Naltrexone is in a class of drug known as an opiate antagonists. It is normally used in treating addiction to opiate drugs such as heroin or morphine. The daily dose used for this purpose is usually between 50 and 300mg per day.
LDN refers to daily dosages of naltrexone that are approximately 1/10th of the typical opioid addiction treatment dosage. At the low dosage level, naltrexone exhibits paradoxical properties, including analgesia and anti-inflammatory actions, which have not been reported at larger dosages. The mechanism of action of Naltrexone, in autoimmune diseases, is poorly understood. The benefits of the drug are possibly due to the temporary inhibition of endorphins. This results in a reactive increase in the production of endorphins, which should result in a reduction of painful symptoms and an increased sense of well-being.
LDN has been used in the treatment of many autoimmune diseases, and has been demonstrated to reduce symptom severity in conditions such as fibromyalgia, Crohn’s disease, multiple sclerosis, and complex regional pain syndrome.
LDN has been tested experimentally in a small number of chronic pain conditions. One such condition is fibromyalgia (FM). FM is a chronic pain disorder that is characterized by diffuse musculoskeletal pain and sensitivity to mechanical stimulation as well as profound fatigue, cognitive disruption, and sleep difficulty. Two separate clinical trials demonstrated that LDN may be an effective treatment for FM.
Treatment is started at an ultra-low dose and increased gradually over a period of weeks. The starting dose can vary from 0.5mg to 1.5mg and is usually increased over 4 to 8 weeks to about 4 mg.
Younger, J., & Mackey, S. (2009). Fibromyalgia symptoms are reduced by low-dose naltrexone: a pilot study. Pain medicine (Malden, Mass.), 10(4), 663-72.

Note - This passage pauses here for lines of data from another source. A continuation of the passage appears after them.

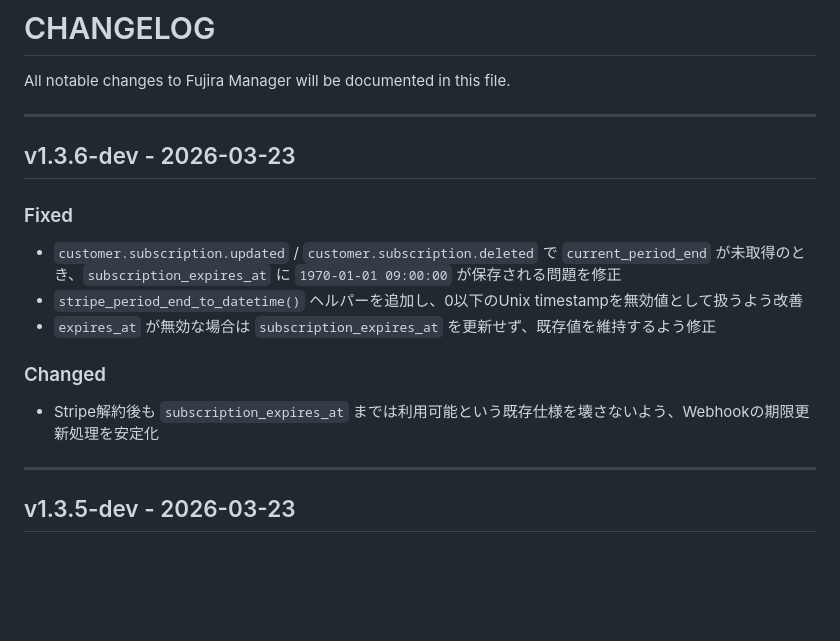
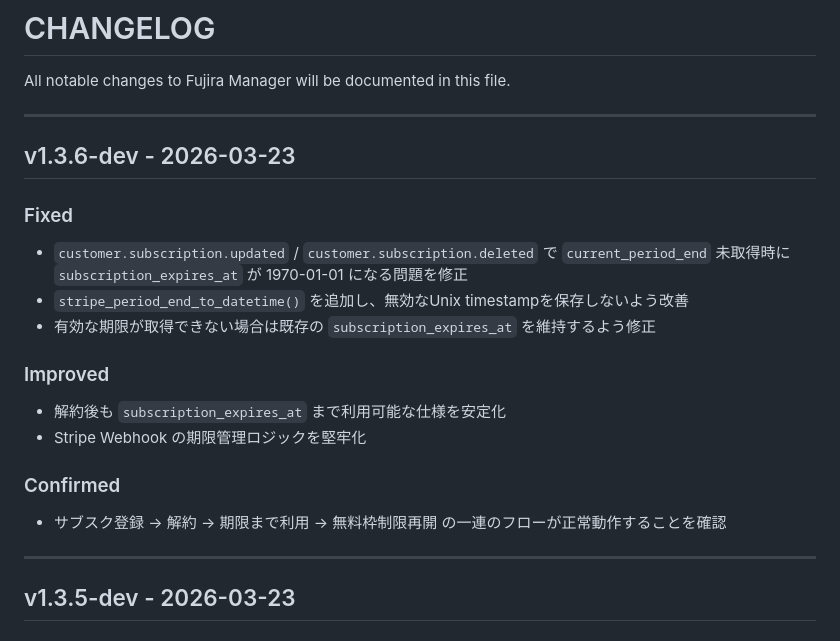
Before and after one commit to fujira-ai/fujira-manager, a Markdown page: CHANGELOG.md, the part around the change. Drawn GitHub-style; blank space fills up the shorter version.

Commit message:
fix: 解約後の期限管理を安定化（1970年バグ修正）

```diff
--- a/CHANGELOG.md
+++ b/CHANGELOG.md
@@ -3,16 +3,19 @@
 All notable changes to Fujira Manager will be documented in this file.
 
 ---
-
 ## v1.3.6-dev - 2026-03-23
 
 ### Fixed
-- `customer.subscription.updated` / `customer.subscription.deleted` で `current_period_end` が未取得のとき、`subscription_expires_at` に `1970-01-01 09:00:00` が保存される問題を修正
-- `stripe_period_end_to_datetime()` ヘルパーを追加し、0以下のUnix timestampを無効値として扱うよう改善
-- `expires_at` が無効な場合は `subscription_expires_at` を更新せず、既存値を維持するよう修正
+- `customer.subscription.updated` / `customer.subscription.deleted` で `current_period_end` 未取得時に `subscription_expires_at` が 1970-01-01 になる問題を修正
+- `stripe_period_end_to_datetime()` を追加し、無効なUnix timestampを保存しないよう改善
+- 有効な期限が取得できない場合は既存の `subscription_expires_at` を維持するよう修正
 
-### Changed
-- Stripe解約後も `subscription_expires_at` までは利用可能という既存仕様を壊さないよう、Webhookの期限更新処理を安定化
+### Improved
+- 解約後も `subscription_expires_at` まで利用可能な仕様を安定化
+- Stripe Webhook の期限管理ロジックを堅牢化
+
+### Confirmed
+- サブスク登録 → 解約 → 期限まで利用 → 無料枠制限再開 の一連のフローが正常動作することを確認
 
 ---
 
```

Younger, J., Noor, N., McCue, R., & Mackey, S. (2013). Low‐dose naltrexone for the treatment of fibromyalgia: findings of a small, randomized, double‐blind, placebo‐controlled, counterbalanced, crossover trial assessing daily pain levels. Arthritis & Rheumatism, 65(2), 529-538.